Methods: We conducted a randomized controlled trial comparing faculty-led, peer-led, and holography augmented proficiency-based suturing training to pre-clerkship medical students. Holography augmented training provided holographic, voice-controlled instructional material. Technical skill was assessed using hand motion analysis every ten sutures and used to construct learning curves. Proficiency was defined by one standard deviation within average faculty surgeon performance.

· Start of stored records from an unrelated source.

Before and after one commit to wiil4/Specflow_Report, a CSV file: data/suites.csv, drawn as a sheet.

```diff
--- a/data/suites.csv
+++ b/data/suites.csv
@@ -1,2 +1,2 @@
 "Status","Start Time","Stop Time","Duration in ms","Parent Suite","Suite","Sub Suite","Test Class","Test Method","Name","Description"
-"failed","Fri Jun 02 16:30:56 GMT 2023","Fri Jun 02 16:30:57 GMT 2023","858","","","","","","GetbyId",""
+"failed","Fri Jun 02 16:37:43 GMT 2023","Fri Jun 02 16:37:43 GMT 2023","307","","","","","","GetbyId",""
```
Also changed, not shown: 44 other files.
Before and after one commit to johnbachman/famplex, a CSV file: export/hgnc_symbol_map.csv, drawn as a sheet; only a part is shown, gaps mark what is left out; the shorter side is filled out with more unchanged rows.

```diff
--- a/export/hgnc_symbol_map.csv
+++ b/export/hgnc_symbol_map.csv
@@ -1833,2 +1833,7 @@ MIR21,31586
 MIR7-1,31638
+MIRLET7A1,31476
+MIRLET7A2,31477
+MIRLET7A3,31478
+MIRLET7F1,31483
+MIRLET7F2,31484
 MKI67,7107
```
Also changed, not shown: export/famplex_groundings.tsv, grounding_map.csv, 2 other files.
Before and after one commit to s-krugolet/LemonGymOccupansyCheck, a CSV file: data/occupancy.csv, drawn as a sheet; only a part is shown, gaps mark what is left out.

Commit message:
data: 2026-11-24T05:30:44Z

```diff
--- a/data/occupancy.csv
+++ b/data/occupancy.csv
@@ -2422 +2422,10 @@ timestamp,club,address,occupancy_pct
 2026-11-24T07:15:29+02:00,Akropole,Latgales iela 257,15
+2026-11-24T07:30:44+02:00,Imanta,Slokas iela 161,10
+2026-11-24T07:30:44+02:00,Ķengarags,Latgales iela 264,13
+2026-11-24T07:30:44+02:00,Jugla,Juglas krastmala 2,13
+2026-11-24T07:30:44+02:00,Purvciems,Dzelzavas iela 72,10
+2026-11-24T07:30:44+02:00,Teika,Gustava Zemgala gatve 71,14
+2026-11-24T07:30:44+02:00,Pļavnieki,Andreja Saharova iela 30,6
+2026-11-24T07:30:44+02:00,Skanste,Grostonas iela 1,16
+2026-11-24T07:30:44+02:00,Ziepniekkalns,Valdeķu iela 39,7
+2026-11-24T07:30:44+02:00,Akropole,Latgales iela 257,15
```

Intervention arms were compared using one-way ANOVA of the number of sutures placed, full-length sutures used, time to proficiency, incremental costs incurred. Participant preferences were surveyed.
Results: Forty-four students were randomized to the faculty-led (n=16), peer tutor-led (n=14) and holography augmented (n=14) intervention arms. At proficiency, there were no differences between groups in the number of sutures placed, full-length sutures used, and time to achieve proficiency (Table 1). The computer-augmented method was costlier than faculty-led and peer tutor-led instruction ($247.00 ±$12.05, p<0.001) due to the high cost of the equipment. Faculty-led teaching was the most preferred method (78.0%), while computer-augmented was the least preferred (0%). 90.6% of students reported high confidence in performing simple interrupted sutures, which did not differ between intervention arms (faculty-led 100.0%, peer tutor-led 90.0%, holography augmented 83.3%, p=0.409). 93.8% of students felt the program should be offered in the future.
Conclusion: Proficiency-based teaching of suturing using faculty-led and peer tutor-led instructional methods were superior to holography-augmented method with respect to costs and participants’ preferences despite being educationally equivalent.
Table 1. Outcomes
|All (n=44)||Faculty-led (n=16)||Peer tutor-led (n=14)||Holography augmented (n=14)|
|Number of sutures placed P=0.376||90.3(55.6)||80.0(47.2)||85.0(58.6)||107.4(61.3)|
|Number of full-length sutures used P=0.735||10.1(6.0)||9.3(5.3)||10.3(7.0)||11.0(6.0)|
|Time to proficiency (minutes) P=0.390||174.3(100.3)||158.1(89.2)||162.2(98.9)||205.0(113.2)|
|Incremental cost per particpant (CAD) P<0.001*||$209.28($50.37)||$200.11($60.19)||$182.05($40.42)||$247.00($12.05)|
All values are reported as mean(standard deviation); *P-values<0.05 is considered statistically significant.
Presented at the SAGES 2017 Annual Meeting in Houston, TX.
Abstract ID: 93953
Program Number: P379
Presentation Session: Poster Session (Non CME)
Presentation Type: Poster